Did you know?:
The number of rich Chinese surpassed wealthy Americans for the first time, according to global bank Credit Suisse. The bank’s annual wealth survey found 100 million Chinese ranked in the global top 10% as of the middle of this year compared to 99 million in the United States.
“Kentucky celebrated record-breaking economic investment over the last few years and must meet the infrastructure demands these new investments create in order to reach full potential.”
– Ashli Watts, president and CEO of the state of Kentucky’s Chamber of Commerce, quoted in the Northern Kentucky Tribune. The state ranked 14th in the amount of freight moved in 2019.
In other news
Renewable energy supplies growing fast
Global supplies of renewable electricity are growing faster than expected and could expand by 50% in the next five years, powered by a resurgence in solar energy, according to the International Energy Agency. (The Guardian)

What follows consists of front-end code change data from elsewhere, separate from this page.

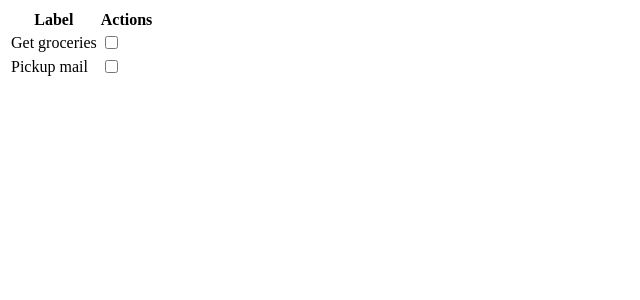
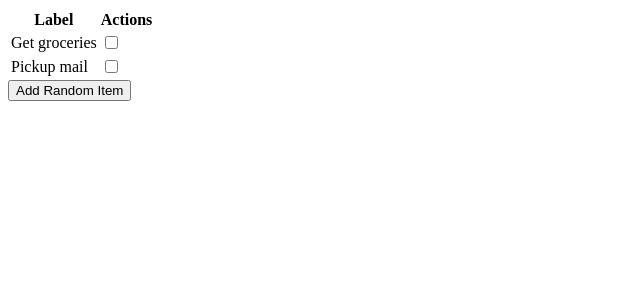
Before and after one commit to mwthink/todo-react-typescript, a React app: page / in a window 1280 px wide. Shown: the top 300 px of the page, without its empty margins (0-640 px from the left). Built offline with nearby package versions, Linux system fonts and the light colour scheme; the HTML template or start-up script is replaced by a standard one.

Commit message:
add new list item functionality

```diff
--- a/src/App.tsx
+++ b/src/App.tsx
@@ -1,6 +1,6 @@
 import * as React from 'react';
 import { TodoListItem } from './types';
-import { Table } from 'reactstrap';
+import { Button, Table } from 'reactstrap';
 
 const App = () => {
   const [ todoList, setTodoList ] = React.useState<TodoListItem[]>([
@@ -18,6 +18,15 @@ const App = () => {
         isCompleted: !item.isCompleted
       }
     })
+    setTodoList(updatedList);
+  }
+
+  const addNewListItem = (itemLabel:string) => {
+    const updatedList = todoList.concat([{
+      label: itemLabel,
+      isCompleted: false
+    }]);
+
     setTodoList(updatedList);
   }
 
@@ -45,6 +54,7 @@ const App = () => {
           ))}
         </tbody>
       </Table>
+      <Button onClick={()=>addNewListItem(`Item #${Math.random()}`)}>Add Random Item</Button>
     </div>
   )
 }
```
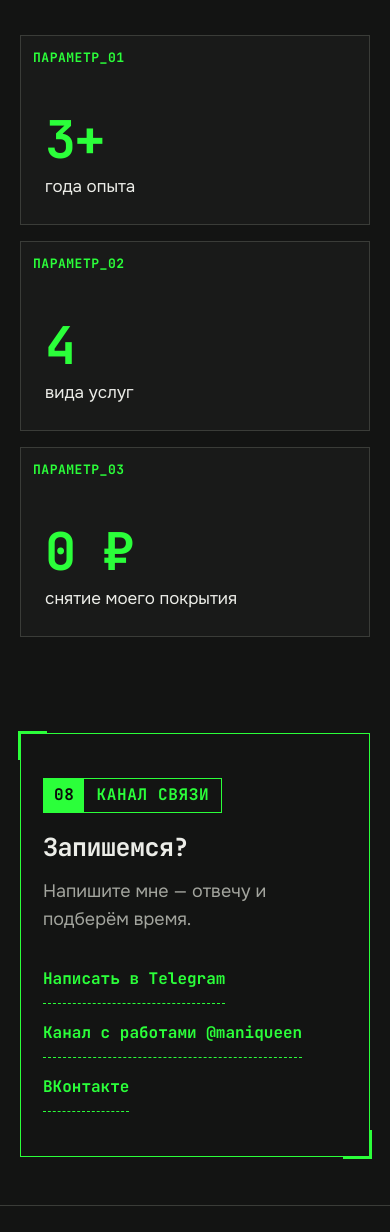
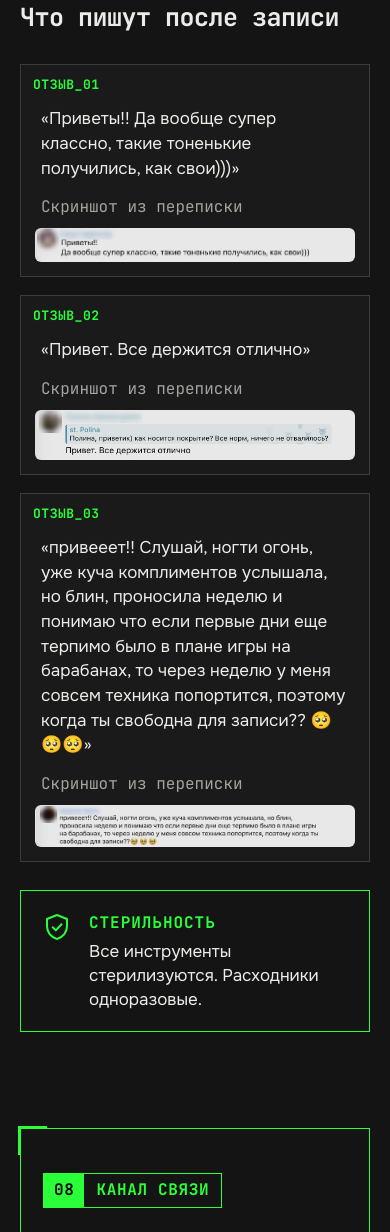
Before and after one commit to voidcntrct/voidcntrct.github.io, a plain HTML site: page index.html in a window 390 px wide. Shown: the part 5027-6259 px from the top of the page. Drawn offline with nearby package versions, Linux system fonts and the light colour scheme.

Commit message:
Add files via upload

```diff
--- a/index.html
+++ b/index.html
@@ -144,6 +144,16 @@ h2{font-family:var(--mono);font-weight:700;font-size:clamp(25px,5vw,42px);line-h
 .num::before{content:attr(data-id);position:absolute;left:12px;top:12px;font-family:var(--mono);font-size:13px;font-weight:700;color:var(--green);letter-spacing:.04em}
 .num .v{font-family:var(--mono);font-weight:700;font-size:clamp(52px,9vw,80px);line-height:1;letter-spacing:-.04em;color:var(--green)}
 .num .s{font-size:17px;margin-top:8px}
+.reviews{display:grid;gap:18px;margin-top:32px;max-width:860px}
+.review{position:relative;margin:0;border:1px solid var(--line);background:var(--panel);padding:42px 14px 14px}
+.review::before{content:attr(data-id);position:absolute;left:12px;top:10px;font-family:var(--mono);font-size:13px;font-weight:700;color:var(--green);letter-spacing:.04em}
+.review blockquote{margin:0 0 14px;font-size:clamp(17px,2.2vw,20px);line-height:1.45;padding:0 6px}
+.review figcaption{font-family:var(--mono);font-size:16px;color:var(--muted);margin:0 6px 8px}
+.review img{display:block;width:100%;height:auto;border-radius:6px;opacity:.9}
+.sterile{display:flex;gap:16px;align-items:flex-start;margin-top:28px;max-width:860px;border:1px solid var(--green);padding:20px}
+.sterile svg{width:32px;height:32px;flex:none;fill:none;stroke:var(--green);stroke-width:1.5;stroke-linecap:round;stroke-linejoin:round}
+.sterile b{display:block;font-family:var(--mono);font-weight:700;font-size:16px;letter-spacing:.06em;text-transform:uppercase;color:var(--green);margin-bottom:4px}
+.sterile p{font-size:clamp(17px,2.2vw,20px);line-height:1.4}
 
 /* CONTACTS */
 .contact{border:1px solid var(--green);padding:44px 22px;position:relative}
@@ -345,13 +355,18 @@ footer .wrap{display:flex;justify-content:space-between;gap:12px;flex-wrap:wrap}
     </ul>
   </section>
 
-  <!-- 7. ЦИФРЫ -->
+  <!-- 7. ОТЗЫВЫ И СТЕРИЛЬНОСТЬ -->
   <section>
-    <div class="tag reveal"><span>07</span><b>Параметры</b></div>
-    <div class="nums">
-      <div class="num reveal" data-id="ПАРАМЕТР_01"><div class="v"><span class="count" data-to="3">3</span>+</div><div class="s">года опыта</div></div>
-      <div class="num reveal" data-id="ПАРАМЕТР_02"><div class="v"><span class="count" data-to="4">4</span></div><div class="s">вида услуг</div></div>
-      <div class="num reveal" data-id="ПАРАМЕТР_03"><div class="v">0 ₽</div><div class="s">снятие моего покрытия</div></div>
+    <div class="tag reveal"><span>07</span><b>Отзывы</b></div>
+    <h2 class="reveal">Что пишут после записи</h2>
+    <div class="reviews">
+      <figure class="review reveal" data-id="ОТЗЫВ_01"><blockquote>«Приветы!! Да вообще супер классно, такие тоненькие получились, как свои)))»</blockquote><figcaption>Скриншот из переписки</figcaption><img src="review-01.webp" width="1330" height="142" loading="lazy" decoding="async" alt="Скриншот этого отзыва, имя и фото клиентки скрыты"></figure>
+      <figure class="review reveal" data-id="ОТЗЫВ_02"><blockquote>«Привет. Все держится отлично»</blockquote><figcaption>Скриншот из переписки</figcaption><img src="review-02.webp" width="1200" height="190" loading="lazy" decoding="async" alt="Скриншот этого отзыва, имя и фото клиентки скрыты"></figure>
+      <figure class="review reveal" data-id="ОТЗЫВ_03"><blockquote>«привееет!! Слушай, ногти огонь, уже куча комплиментов услышала, но блин, проносила неделю и понимаю что если первые дни еще терпимо было в плане игры на барабанах, то через неделю у меня совсем техника попортится, поэтому когда ты свободна для записи?? 🥺🥺🥺»</blockquote><figcaption>Скриншот из переписки</figcaption><img src="review-03.webp" width="1612" height="214" loading="lazy" decoding="async" alt="Скриншот этого отзыва, имя и фото клиентки скрыты"></figure>
+    </div>
+    <div class="sterile reveal">
+      <svg viewBox="0 0 24 24" aria-hidden="true"><path d="M12 3 4.5 6v5.5c0 4.6 3.2 8.4 7.5 9.5 4.3-1.1 7.5-4.9 7.5-9.5V6z"/><path d="m8.8 12.2 2.3 2.3 4.3-4.6"/></svg>
+      <div><b>Стерильность</b><p>Все инструменты стерилизуются. Расходники одноразовые.</p></div>
     </div>
   </section>
 
```
Also changed, not shown: review-01.webp (added), review-02.webp (added), review-03.webp (added).
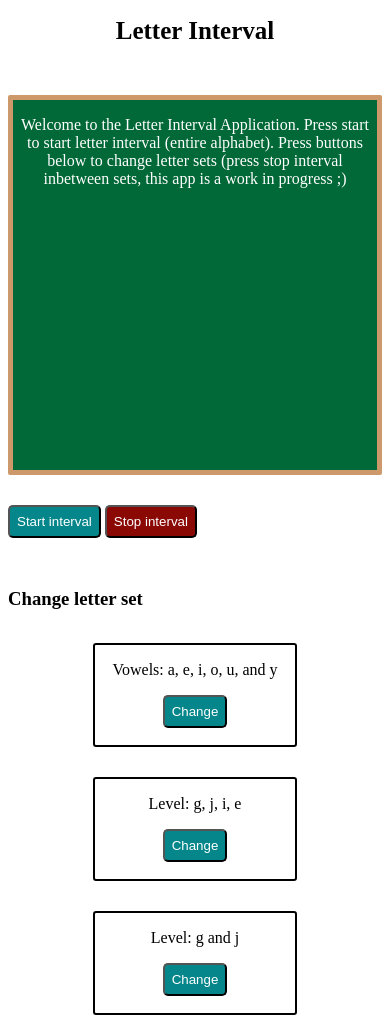
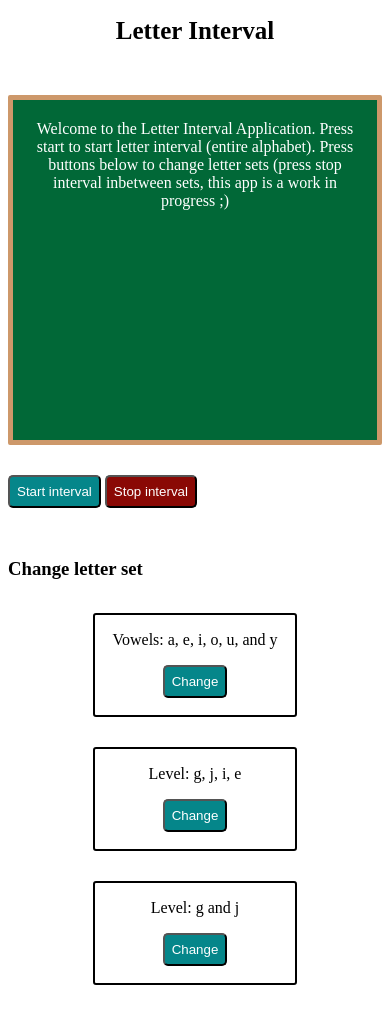
Before and after one commit to MediaMikeNYC/MediaMikeNYC.github.io, a plain HTML site: page index.html in a window 390 px wide. Drawn offline with Linux system fonts and the light colour scheme.

Commit message:
Updated styles

```diff
--- a/style/style.css
+++ b/style/style.css
@@ -1,11 +1,6 @@
-
-body {
-
-}
 h1 {
     text-align:center;
     font-size: 25px;
-
 }
 
 button {
@@ -17,9 +12,8 @@ button {
 }
 button:hover {
     background-color: #099499;
+}
 
-
-}
 .bigLetters {
     color: white;
     font: Comic Sans MS, cursive, sans-serif;
@@ -30,9 +24,7 @@ button:hover {
     font-size: 15px;
 }
 
-
 section {
-
     border-color:aqua;
     margin: 100px;
 }
@@ -47,8 +39,6 @@ section {
     display: inline-block;
     margin: 15px;
     text-align: center;
-
-
 }
 
 .buttonBox2 {
@@ -61,7 +51,6 @@ section {
     display: inline-block;
     margin: 15px;
     text-align: center;
-
 }
 
 .buttonBox3 {
@@ -74,7 +63,6 @@ section {
     display: inline-block;
     margin: 15px;
     text-align: center;
-
 }
 
 .buttonBox4 {
@@ -87,7 +75,6 @@ section {
     display: inline-block;
     margin: 15px;
     text-align: center;
-
 }
 
 .bigLetters {
@@ -101,33 +88,32 @@ section {
     border-color: #CD986A;
     padding-bottom: 300px;
     background-color: #016837;
-    max-height: 70px;
+    max-height: 40px;
     max-width: 900px;
     border-radius: 2px;
     margin: auto;
     margin-top: 50px;
 }
 
-
 #stopButton {
     margin-top: 30px;
     padding: 7px;
     background-color: #8A0905;
-
 }
 
 #stopButton:hover {
     background-color: #ad1c18;
-
 }
 
 #levels {
     margin-top: 50px;
 }
-#demo2 { height: 1.5em;}
+
+#demo2 {
+    height: 1.5em;
+}
 
 #chalkText {
-
     color:white;
     text-align: center;
 }
@@ -136,16 +122,13 @@ section {
     text-align: center;
 }
 
+@media screen and (max-width: 850px) {
 
-@media screen and (max-width: 850px) {
 .buttonBox1 {
     border: 2px black;
     border-style: solid;
     min-width:  180px;
     text-align: center;
-
-
-
     }
 
 .buttonBox2 {
@@ -153,8 +136,6 @@ section {
     border-style: solid;
     min-width:  180px;
     text-align: center;
-
-
     }
 
 .buttonBox3 {
@@ -170,10 +151,12 @@ section {
     border-style:solid;
     min-width:  180px;
     text-align: center;
-
     }
 
 .letterBox {
-
     min-width: 500px;
-}}
+}
+#chalkText {
+    margin: 20px;
+}
+}
```
Also changed, not shown: 1 other file. Lines whose indentation alone changed are shown as unchanged.
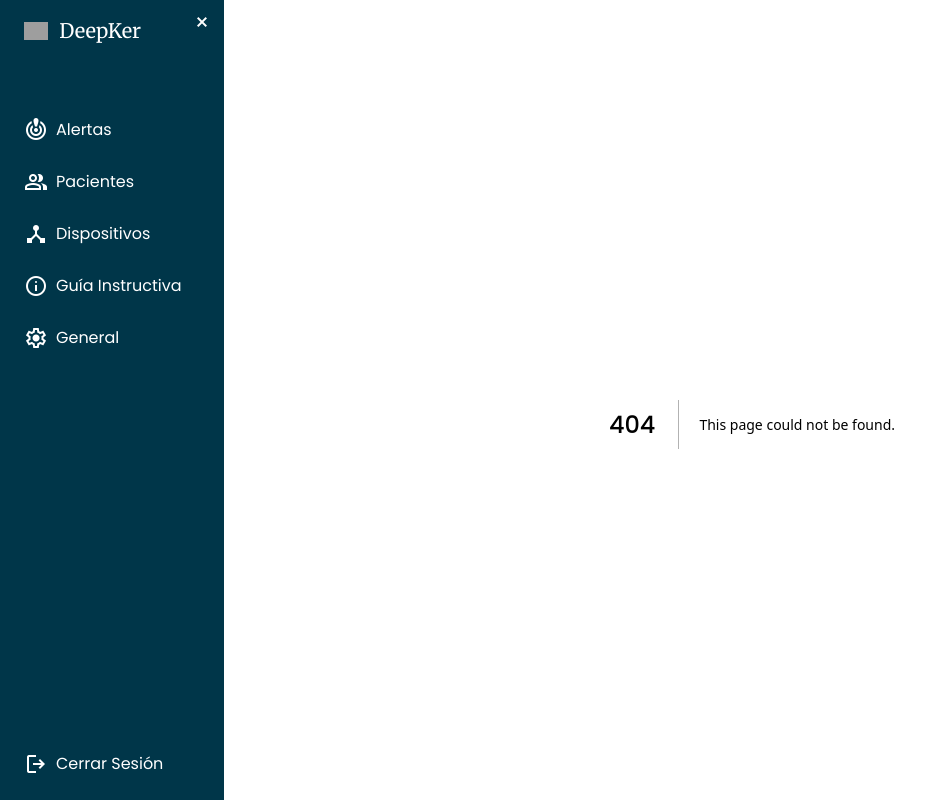
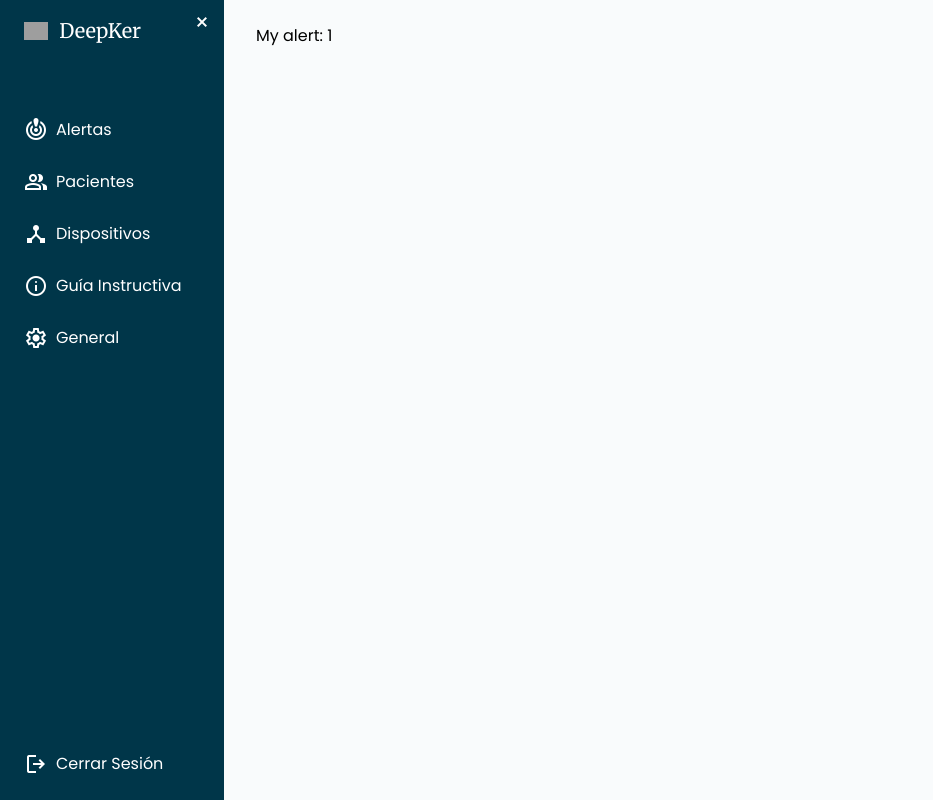
Before and after one commit to DeepKer-Org/deepker-frontend, a Next.js app: page /alerts/1 in a window 1280 px wide. Before the commit this address had no page. Shown: the whole page, without its empty margins (0-933 px from the left). Built offline with nearby package versions, Linux system fonts and the light colour scheme; grey boxes are pictures that could not be loaded.

Commit message:
chore: redirect to dynamic alert details route

```diff
--- /dev/null
+++ b/src/app/alerts/[id]/page.tsx
@@ -0,0 +1,9 @@
+import React from 'react'
+
+const AlertDetail = ({ params }: { params: { id: string } }) => {
+  return (
+    <div>My alert: {params.id}</div>
+  )
+}
+
+export default AlertDetail
--- a/src/components/alerts/active/ActiveAlertsElement.tsx
+++ b/src/components/alerts/active/ActiveAlertsElement.tsx
@@ -1,5 +1,6 @@
 import { Alert } from "@/src/types/alert";
 import { formatDate, formatTime } from "@/src/utils/formatTime";
+import { useRouter } from "next/navigation";
 import React from "react";
 
 interface ActiveAlertsElementsProps {
@@ -9,6 +10,11 @@ interface ActiveAlertsElementsProps {
 const ActiveAlertsElement: React.FC<ActiveAlertsElementsProps> = ({
   alert,
 }) => {
+  const router = useRouter();
+  const handleDetails = () => {
+    router.push(`/alerts/${alert.alertId}`);
+  }
+
   return (
     <div className="table-row active-grid-cols ecgBp:grid-cols-[8%_20%_10%_20%_30%_12%]">
       <div className="row-border table-row-group text-center">
@@ -47,8 +53,8 @@ const ActiveAlertsElement: React.FC<ActiveAlertsElementsProps> = ({
         </div>
       </div>
       <div className="flex flex-row h-full">
-        <div className="table-attend w-2/3">ATENDER</div>
-        <div className="flex items-center justify-center w-1/3">
+        <div className="table-attend w-2/3 cursor-pointer">ATENDER</div>
+        <div className="flex items-center justify-center w-1/3 cursor-pointer" onClick={handleDetails}>
           <span className="material-symbols-outlined text-gray-600 p-4">
             arrow_forward_ios
           </span>
--- a/src/styles/globals.css
+++ b/src/styles/globals.css
@@ -21,8 +21,9 @@
   --blue-100: #e3edff; /* Light blue */
 
   /* Green shades */
+  --green-100: #e3f4ca; /* Light green */
   --green-500: #08af99; /* Primary green */
-  --green-100: #e3f4ca; /* Light green */
+  --green-550: #079d88;
 
   /* Red shades */
   --red-500: #da000e; /* Primary red */
@@ -59,9 +60,10 @@
     --blue-500: #0a7ad6; /* Primary blue */
     --blue-100: #e3edff; /* Light blue */
 
-    /* Green shades */
-    --green-500: #08af99; /* Primary green */
-    --green-100: #e3f4ca; /* Light green */
+  /* Green shades */
+  --green-100: #e3f4ca; /* Light green */
+  --green-500: #08af99; /* Primary green */
+  --green-550: #079d88;
 
     /* Red shades */
     --red-500: #da000e; /* Primary red */
--- a/src/styles/tableStyles.css
+++ b/src/styles/tableStyles.css
@@ -3,6 +3,19 @@
 @tailwind utilities;
 
 @layer utilities {
+  @keyframes spin {
+    0% {
+      transform: rotate(0deg);
+    }
+    100% {
+      transform: rotate(360deg);
+    }
+  }
+
+  .spin-animation {
+    animation: spin 0.5s ease-in-out;
+  }
+
   .table-toolbar {
     color: var(--gray-600);
     font-family: var(--font-poppins), sans-serif;
@@ -37,19 +50,6 @@
 
     .time {
       font-weight: 500;
-    }
-
-    @keyframes spin {
-      0% {
-        transform: rotate(0deg);
-      }
-      100% {
-        transform: rotate(360deg);
-      }
-    }
-
-    .spin-animation {
-      animation: spin 0.5s ease-in-out;
     }
   }
 
@@ -126,6 +126,10 @@
           justify-content: center;
           align-items: center;
           padding-inline: 1rem;
+
+          &:hover {
+            background-color: var(--green-550);
+          }
         }
       }
     }
--- a/tailwind.config.ts
+++ b/tailwind.config.ts
@@ -38,6 +38,7 @@ const config: Config = {
       green: {
         100: "var(--green-100)",
         500: "var(--green-500)",
+        550: "var(--green-550)",
       },
 
       red: {
```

Google drone takes wing
Six months after receiving a federal government exemption to do so, Alphabet (the parent of Google) subsidiary Wing delivered packages by drone. The 22,000 residents of Christiansburg, Virginia can now order products normally shipped by FedEx Corp., medicine from Walgreens and a selection of candy from a local business – all of which will arrive via drone. (Dawn)
Retailers not first-movers in warehouse technology
Only 25% of retailer/manufacturer/distributor respondents to a survey from enterprise software provider JDA and supply chain intelligence platform EFT said they plan to invest in warehouse execution or warehouse control systems in the near-term to enable higher efficiency in their operations. (Chain Store Age)
Southeast Asian start-ups bringing I.T. to the forefront
New and innovative companies are cropping up in the mid-mile logistics space, such as B2B trucking. (South China Morning Post)
Meet my freight in St. Louis
The great baseball pitcher Satchel Paige once said, “Don’t look back, someone might be gaining on you.” Amazon.com, Inc. may not feel the full heat of companies like eBay and Shopify entering the fulfillment and delivery space. Yet, over time, these firms may begin to chip away at Amazon’s dominance of the e-commerce fulfillment market if they can convince their customers to stay with them for the physical distribution rather than take that business to Amazon. Logistics execution is hardly a slam-dunk, but it’s doable. And there is plenty of available physical capacity to set up shop. eBay and Shopify are not the only companies capable of doing this. The space could get very busy in the coming years, and this, as much as anything else, could make Amazon uncomfortable.
Hammer down everyone!